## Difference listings
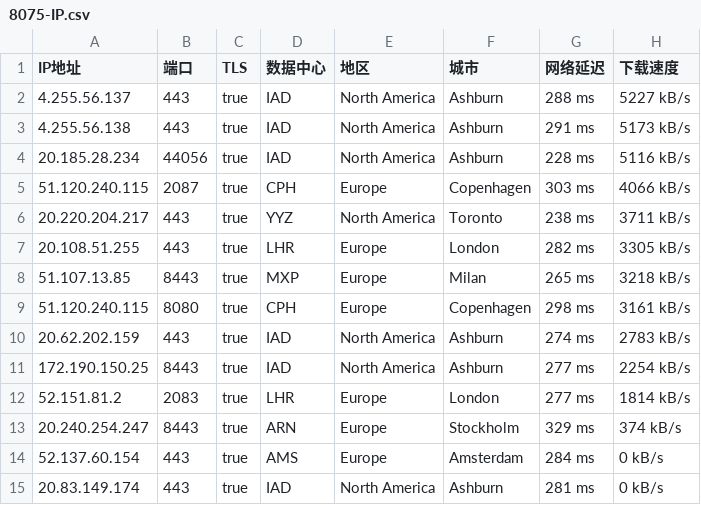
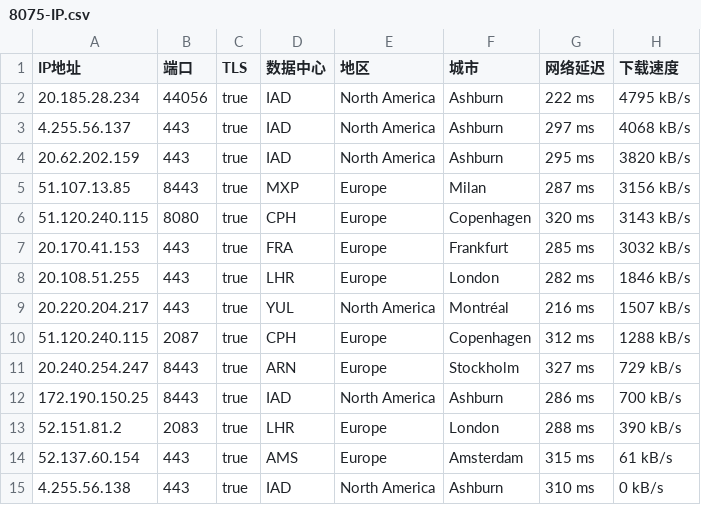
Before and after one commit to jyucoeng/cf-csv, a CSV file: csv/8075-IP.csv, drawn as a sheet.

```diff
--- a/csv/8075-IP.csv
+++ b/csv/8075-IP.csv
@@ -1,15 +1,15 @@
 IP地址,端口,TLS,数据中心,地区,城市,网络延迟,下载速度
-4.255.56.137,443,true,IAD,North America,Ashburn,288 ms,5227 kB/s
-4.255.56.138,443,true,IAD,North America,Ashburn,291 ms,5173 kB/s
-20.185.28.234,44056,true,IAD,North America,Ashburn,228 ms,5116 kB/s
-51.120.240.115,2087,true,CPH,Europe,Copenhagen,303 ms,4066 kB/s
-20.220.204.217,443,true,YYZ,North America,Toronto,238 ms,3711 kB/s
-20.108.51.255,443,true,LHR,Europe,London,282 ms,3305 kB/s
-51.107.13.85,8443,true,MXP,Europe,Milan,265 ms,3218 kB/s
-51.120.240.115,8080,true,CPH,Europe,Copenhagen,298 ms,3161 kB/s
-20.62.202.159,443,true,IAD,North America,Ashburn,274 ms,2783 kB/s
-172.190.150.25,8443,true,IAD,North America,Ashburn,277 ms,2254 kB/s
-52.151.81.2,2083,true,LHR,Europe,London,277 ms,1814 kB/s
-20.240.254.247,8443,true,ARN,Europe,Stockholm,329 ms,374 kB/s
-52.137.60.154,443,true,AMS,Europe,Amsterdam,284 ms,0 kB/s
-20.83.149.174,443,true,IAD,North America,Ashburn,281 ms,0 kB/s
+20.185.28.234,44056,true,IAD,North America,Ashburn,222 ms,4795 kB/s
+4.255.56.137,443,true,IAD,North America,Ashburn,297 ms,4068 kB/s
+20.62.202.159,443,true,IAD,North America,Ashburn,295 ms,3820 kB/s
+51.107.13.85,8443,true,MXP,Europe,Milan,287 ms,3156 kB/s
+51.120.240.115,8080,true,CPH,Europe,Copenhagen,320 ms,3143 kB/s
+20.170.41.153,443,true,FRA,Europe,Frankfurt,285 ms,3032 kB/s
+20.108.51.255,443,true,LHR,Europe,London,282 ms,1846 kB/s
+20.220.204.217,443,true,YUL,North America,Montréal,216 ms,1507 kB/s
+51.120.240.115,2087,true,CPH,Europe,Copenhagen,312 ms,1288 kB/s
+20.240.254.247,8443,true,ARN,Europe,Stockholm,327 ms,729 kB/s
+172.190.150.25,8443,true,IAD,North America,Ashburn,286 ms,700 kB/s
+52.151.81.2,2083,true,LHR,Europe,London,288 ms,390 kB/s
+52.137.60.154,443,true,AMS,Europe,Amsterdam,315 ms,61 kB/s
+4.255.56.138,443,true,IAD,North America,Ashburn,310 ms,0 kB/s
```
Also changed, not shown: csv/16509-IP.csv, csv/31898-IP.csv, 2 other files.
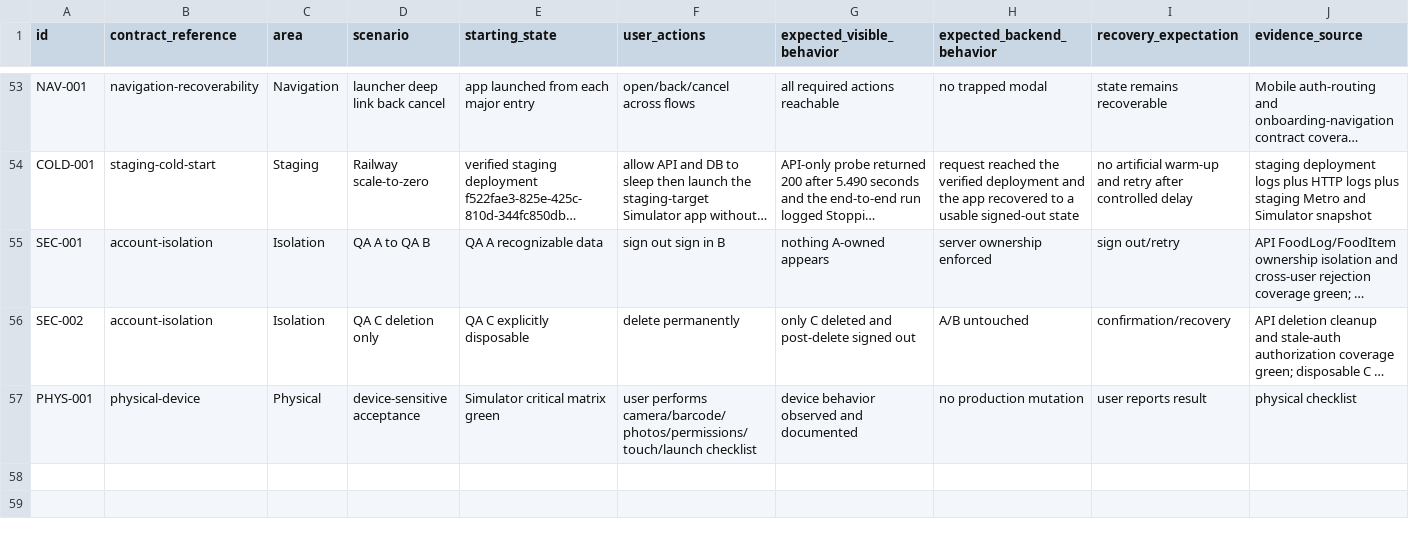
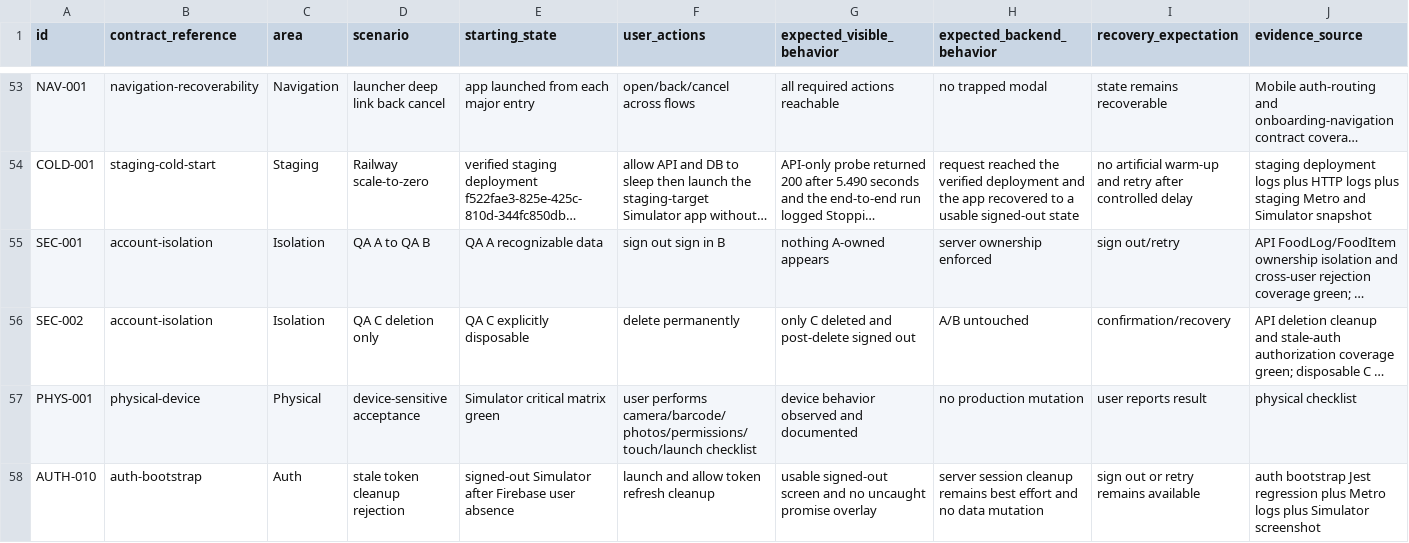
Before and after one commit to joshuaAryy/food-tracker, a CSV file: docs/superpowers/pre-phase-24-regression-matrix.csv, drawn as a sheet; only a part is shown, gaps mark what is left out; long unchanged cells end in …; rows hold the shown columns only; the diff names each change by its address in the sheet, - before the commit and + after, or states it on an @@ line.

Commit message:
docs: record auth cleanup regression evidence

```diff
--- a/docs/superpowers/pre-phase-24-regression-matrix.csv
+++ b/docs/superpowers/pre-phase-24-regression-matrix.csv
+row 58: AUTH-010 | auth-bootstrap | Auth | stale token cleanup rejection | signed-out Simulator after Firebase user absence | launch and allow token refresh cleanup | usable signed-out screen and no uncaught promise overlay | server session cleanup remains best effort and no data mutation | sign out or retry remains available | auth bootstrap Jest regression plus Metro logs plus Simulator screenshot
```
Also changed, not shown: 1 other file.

## Work to be completed
How many of the lines above hold "Copenhagen"? Answer with only the number.

## Result for this exercise
4